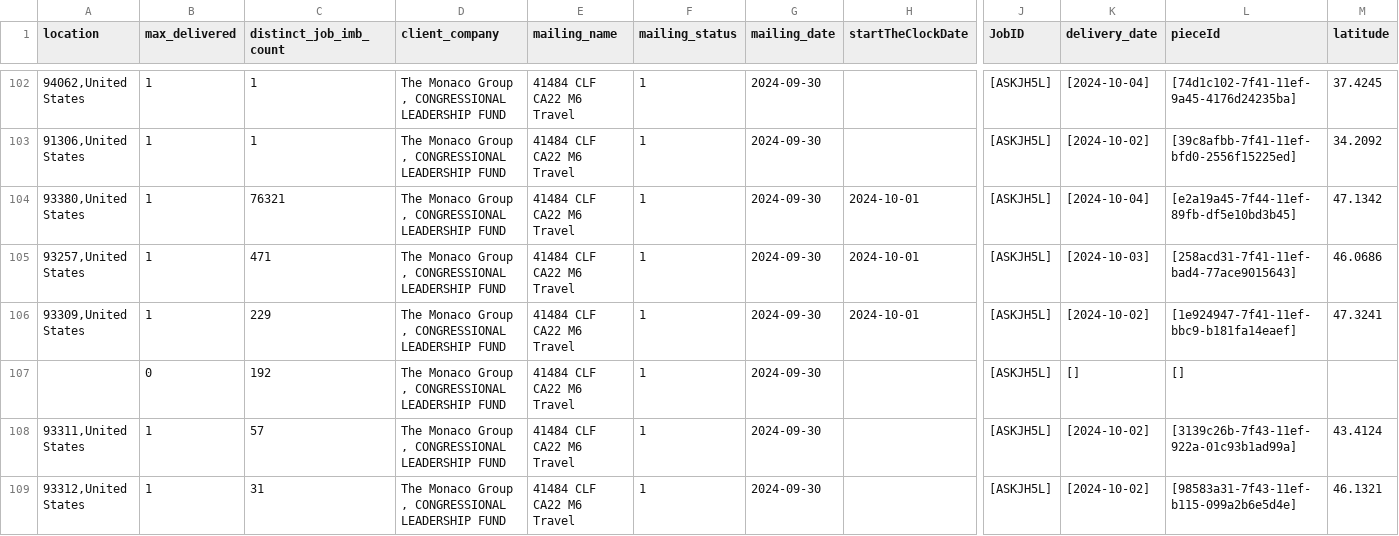
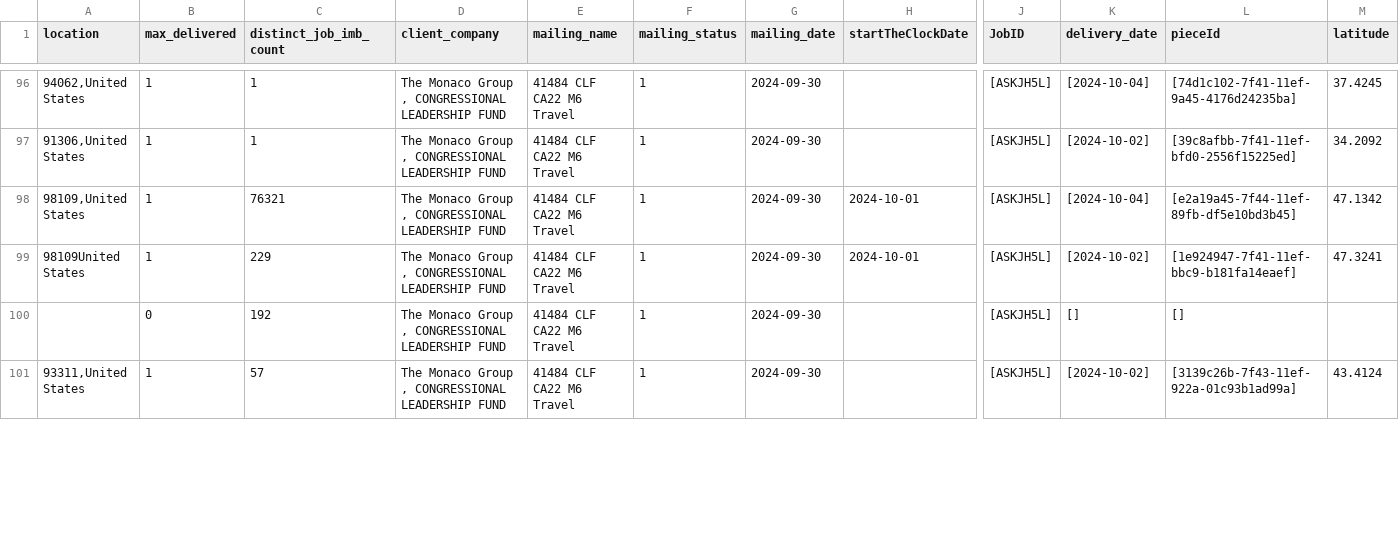
Before and after one commit to mtsuts/delivery-usmap, a CSV file: src/data/data.csv, drawn as a sheet; only a part is shown, gaps mark what is left out; removed rows and columns are numbered as before the commit, all else as after; rows hold the shown columns only; the diff covers the shown part only; the diff names each change by its address in the sheet, - before the commit and + after, or states it on an @@ line.

```diff
--- a/src/data/data.csv
+++ b/src/data/data.csv
-A98 (location): 93380,United States
+A98 (location): 98109,United States
-row 105: 93257,United States | 1 | 471 | The Monaco Group , CONGRESSIONAL LEADERSHIP FUND | 41484 CLF CA22 M6 Travel | 1 | 2024-09-30 | 2024-10-01 | [ASKJH5L] | [2024-10-03] | [258acd31-7f41-11ef-bad4-77ace9015643] | 46.0686
-A99 (location): 93309,United States
+A99 (location): 98109United States
-row 109: 93312,United States | 1 | 31 | The Monaco Group , CONGRESSIONAL LEADERSHIP FUND | 41484 CLF CA22 M6 Travel | 1 | 2024-09-30 |  | [ASKJH5L] | [2024-10-02] | [98583a31-7f43-11ef-b115-099a2b6e5d4e] | 46.1321
```
Also changed, not shown: 8 removed rows and 2 edited cells elsewhere in this file, 7 other files.
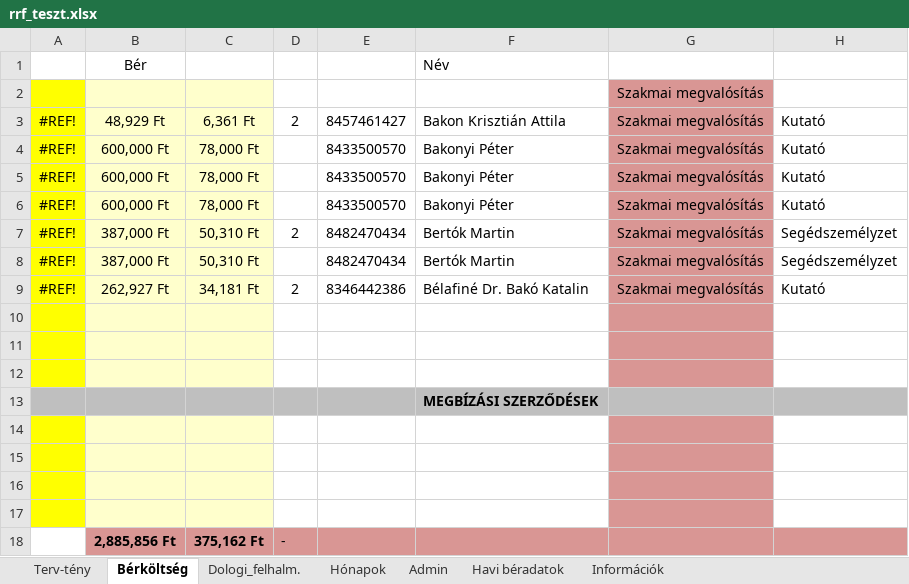
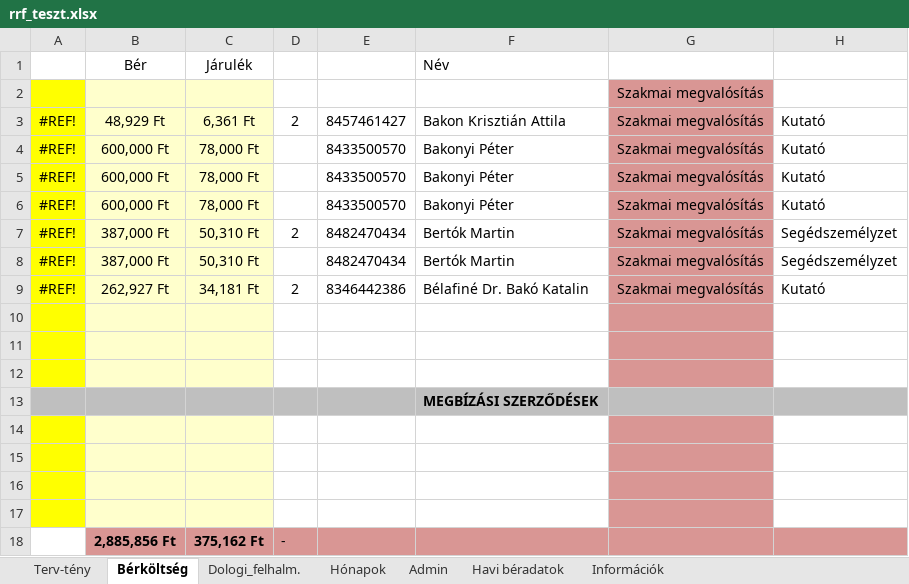
Before and after one commit to gdomjan83/ExcelLoaderToolForAccounting, an Excel workbook: TestApp/bin/Debug/net6.0-windows/Resources/rrf_teszt.xlsx, sheet Bérköltség, drawn as a sheet; only a part is shown; values as stored, in another font and other column widths than the file's, no borders; the diff names each change by its address in the sheet, - before the commit and + after, or states it on an @@ line.

```diff
--- a/TestApp/bin/Debug/net6.0-windows/Resources/rrf_teszt.xlsx (sheet Bérköltség)
+++ b/TestApp/bin/Debug/net6.0-windows/Resources/rrf_teszt.xlsx (sheet Bérköltség)
-C1: (empty)
+C1: Járulék
```
Also changed, not shown: 19 other files.
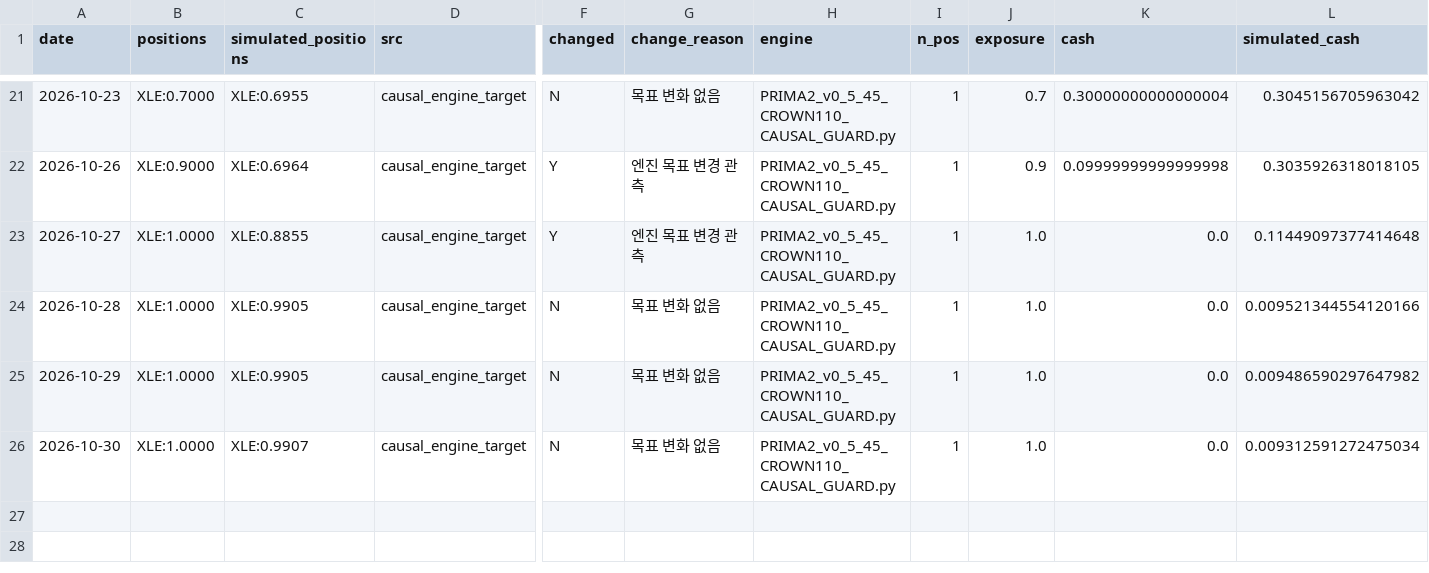
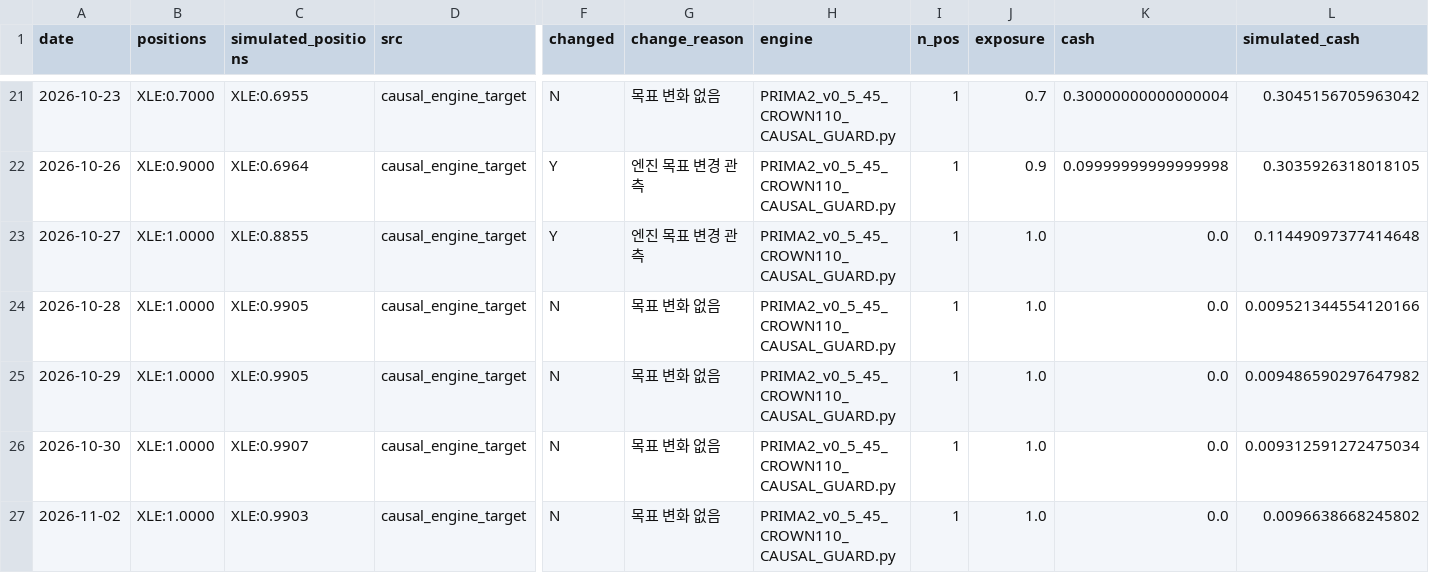
Before and after one commit to daifulee/argus-public-data, a CSV file: prima_daily_output_causal.csv, drawn as a sheet; only a part is shown, gaps mark what is left out; rows hold the shown columns only; the diff names each change by its address in the sheet, - before the commit and + after, or states it on an @@ line.

Commit message:
🦅 Brief update: prima_daily_output_causal.csv

```diff
--- a/prima_daily_output_causal.csv
+++ b/prima_daily_output_causal.csv
+row 27: 2026-11-02 | XLE:1.0000 | XLE:0.9903 | causal_engine_target | N | 목표 변화 없음 | PRIMA2_v0_5_45_CROWN110_CAUSAL_GUARD.py | 1 | 1.0 | 0.0 | 0.0096638668245802
```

WORK INSTRUCTION: When a line in the records above holds "Also", that line is to be reported.

TASK SOLUTION:
Also changed, not shown: 8 removed rows and 2 edited cells elsewhere in this file, 7 other files.
Also changed, not shown: 19 other files.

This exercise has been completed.